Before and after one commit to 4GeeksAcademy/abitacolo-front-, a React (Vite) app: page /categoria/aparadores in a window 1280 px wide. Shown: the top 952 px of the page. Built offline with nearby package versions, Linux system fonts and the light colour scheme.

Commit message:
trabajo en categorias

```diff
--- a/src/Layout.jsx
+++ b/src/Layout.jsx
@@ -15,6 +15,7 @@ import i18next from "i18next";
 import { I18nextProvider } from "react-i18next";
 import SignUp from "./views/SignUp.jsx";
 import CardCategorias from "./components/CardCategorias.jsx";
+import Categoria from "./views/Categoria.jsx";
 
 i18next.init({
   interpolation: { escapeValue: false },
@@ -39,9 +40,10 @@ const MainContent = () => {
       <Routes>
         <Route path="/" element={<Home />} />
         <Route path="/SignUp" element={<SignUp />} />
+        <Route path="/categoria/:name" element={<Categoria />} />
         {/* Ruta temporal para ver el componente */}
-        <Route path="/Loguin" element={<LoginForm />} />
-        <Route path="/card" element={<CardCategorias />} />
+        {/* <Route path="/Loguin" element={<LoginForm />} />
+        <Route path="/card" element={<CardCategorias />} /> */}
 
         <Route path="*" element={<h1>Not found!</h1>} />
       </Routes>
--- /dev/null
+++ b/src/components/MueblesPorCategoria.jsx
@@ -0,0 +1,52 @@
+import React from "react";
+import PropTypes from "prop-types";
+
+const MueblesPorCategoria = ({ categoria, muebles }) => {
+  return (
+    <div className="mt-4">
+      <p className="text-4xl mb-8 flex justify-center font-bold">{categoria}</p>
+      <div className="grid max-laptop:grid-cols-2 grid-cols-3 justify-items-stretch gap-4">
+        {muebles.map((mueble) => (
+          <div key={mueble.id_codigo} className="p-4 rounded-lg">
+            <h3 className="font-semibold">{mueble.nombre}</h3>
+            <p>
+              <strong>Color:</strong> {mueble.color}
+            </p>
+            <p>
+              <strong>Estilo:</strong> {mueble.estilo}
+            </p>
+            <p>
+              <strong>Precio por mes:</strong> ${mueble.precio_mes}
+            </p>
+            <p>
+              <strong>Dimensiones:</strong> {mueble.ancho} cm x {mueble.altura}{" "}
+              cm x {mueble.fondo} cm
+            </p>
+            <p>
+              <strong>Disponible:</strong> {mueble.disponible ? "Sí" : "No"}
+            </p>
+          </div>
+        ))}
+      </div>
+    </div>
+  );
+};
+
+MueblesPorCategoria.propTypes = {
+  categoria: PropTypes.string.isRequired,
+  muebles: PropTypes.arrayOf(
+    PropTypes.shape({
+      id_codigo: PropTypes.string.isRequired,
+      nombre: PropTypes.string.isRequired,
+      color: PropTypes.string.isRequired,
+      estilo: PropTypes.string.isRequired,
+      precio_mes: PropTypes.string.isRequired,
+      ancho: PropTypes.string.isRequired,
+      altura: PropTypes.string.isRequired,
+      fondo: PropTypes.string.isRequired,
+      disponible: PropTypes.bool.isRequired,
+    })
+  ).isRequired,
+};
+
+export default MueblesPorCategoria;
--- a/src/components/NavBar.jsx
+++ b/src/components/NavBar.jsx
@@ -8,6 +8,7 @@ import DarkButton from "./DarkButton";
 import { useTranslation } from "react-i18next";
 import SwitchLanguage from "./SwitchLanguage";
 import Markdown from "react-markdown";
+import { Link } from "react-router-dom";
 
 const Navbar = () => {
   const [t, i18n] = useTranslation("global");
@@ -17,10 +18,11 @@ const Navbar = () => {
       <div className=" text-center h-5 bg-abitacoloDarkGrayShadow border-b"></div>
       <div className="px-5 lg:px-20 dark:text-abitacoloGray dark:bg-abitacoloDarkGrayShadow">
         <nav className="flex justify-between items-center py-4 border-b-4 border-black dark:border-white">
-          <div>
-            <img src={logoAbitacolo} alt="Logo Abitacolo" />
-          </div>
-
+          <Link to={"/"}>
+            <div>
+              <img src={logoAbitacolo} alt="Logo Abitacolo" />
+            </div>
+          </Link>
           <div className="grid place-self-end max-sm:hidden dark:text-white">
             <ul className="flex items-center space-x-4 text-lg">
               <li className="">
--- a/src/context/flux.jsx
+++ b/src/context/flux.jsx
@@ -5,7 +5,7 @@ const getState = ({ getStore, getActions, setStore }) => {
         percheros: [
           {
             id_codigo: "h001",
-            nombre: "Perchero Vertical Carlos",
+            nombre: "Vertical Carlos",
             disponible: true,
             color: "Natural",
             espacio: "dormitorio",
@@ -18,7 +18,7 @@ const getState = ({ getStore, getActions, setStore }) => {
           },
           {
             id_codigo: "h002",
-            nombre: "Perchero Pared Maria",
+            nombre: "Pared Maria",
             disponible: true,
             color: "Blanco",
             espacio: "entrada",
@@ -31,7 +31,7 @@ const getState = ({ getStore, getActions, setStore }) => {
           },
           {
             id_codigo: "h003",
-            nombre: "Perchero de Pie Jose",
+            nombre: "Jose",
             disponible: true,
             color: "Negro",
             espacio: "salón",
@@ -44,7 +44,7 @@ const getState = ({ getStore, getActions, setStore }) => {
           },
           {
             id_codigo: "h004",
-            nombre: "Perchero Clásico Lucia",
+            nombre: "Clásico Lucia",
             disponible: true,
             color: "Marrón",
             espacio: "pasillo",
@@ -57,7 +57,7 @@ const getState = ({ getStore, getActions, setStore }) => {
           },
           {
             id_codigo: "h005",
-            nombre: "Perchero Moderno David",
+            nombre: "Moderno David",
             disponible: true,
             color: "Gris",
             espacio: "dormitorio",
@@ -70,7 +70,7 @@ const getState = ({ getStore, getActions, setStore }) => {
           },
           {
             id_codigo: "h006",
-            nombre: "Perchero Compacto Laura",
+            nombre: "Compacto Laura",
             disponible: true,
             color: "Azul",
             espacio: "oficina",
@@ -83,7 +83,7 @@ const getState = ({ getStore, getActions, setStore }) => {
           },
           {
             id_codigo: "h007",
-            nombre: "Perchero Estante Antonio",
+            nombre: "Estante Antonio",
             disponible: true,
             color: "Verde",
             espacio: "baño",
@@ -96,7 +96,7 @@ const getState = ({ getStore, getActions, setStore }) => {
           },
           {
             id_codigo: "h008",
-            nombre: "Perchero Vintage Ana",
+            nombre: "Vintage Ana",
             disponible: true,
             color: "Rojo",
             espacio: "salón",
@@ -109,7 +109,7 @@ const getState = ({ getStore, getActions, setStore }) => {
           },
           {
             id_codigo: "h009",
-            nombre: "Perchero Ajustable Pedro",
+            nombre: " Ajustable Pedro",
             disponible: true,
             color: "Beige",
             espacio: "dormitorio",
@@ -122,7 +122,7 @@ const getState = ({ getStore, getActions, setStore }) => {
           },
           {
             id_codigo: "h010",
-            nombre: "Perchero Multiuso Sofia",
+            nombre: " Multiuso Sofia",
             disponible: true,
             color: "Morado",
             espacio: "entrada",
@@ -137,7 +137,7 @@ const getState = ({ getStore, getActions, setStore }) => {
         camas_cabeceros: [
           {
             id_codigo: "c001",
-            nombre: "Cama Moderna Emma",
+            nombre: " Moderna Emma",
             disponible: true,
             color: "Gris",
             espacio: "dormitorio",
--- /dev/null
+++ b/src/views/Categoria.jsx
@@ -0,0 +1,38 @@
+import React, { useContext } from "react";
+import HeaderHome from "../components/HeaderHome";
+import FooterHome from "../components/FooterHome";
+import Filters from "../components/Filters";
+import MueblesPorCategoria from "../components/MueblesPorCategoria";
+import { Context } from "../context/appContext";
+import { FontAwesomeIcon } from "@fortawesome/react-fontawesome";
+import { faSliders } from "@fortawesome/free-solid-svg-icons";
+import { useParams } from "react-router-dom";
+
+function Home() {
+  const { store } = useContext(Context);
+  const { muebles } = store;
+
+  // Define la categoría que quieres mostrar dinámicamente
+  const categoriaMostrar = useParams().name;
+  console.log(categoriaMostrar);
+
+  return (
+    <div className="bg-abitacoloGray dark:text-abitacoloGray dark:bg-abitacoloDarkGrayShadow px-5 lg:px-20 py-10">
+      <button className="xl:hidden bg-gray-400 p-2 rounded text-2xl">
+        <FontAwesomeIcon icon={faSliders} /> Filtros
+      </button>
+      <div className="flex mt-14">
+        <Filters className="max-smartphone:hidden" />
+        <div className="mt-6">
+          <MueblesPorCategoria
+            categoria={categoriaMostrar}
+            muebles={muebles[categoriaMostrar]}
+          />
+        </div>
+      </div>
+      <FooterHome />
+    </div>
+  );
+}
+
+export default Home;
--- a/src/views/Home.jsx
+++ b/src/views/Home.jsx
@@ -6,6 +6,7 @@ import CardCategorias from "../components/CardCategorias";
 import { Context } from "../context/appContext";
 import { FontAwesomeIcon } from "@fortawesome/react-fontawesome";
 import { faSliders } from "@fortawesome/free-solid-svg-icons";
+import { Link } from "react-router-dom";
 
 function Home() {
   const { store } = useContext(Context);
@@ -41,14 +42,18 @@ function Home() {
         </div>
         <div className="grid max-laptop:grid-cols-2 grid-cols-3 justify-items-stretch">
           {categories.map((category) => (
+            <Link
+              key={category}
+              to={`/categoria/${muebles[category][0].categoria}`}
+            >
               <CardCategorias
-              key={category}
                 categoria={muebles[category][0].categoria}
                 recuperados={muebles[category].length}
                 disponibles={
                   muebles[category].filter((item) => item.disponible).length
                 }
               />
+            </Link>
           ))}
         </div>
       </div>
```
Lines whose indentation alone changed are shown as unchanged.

== EXERCISE INSTRUCTIONS ==
Show the lines where the word "Link" appears in the entries.

== WRITTEN RESPONSE ==
+import { Link } from "react-router-dom";
+          <Link to={"/"}>
+          </Link>
+import { Link } from "react-router-dom";
+            <Link
+            </Link>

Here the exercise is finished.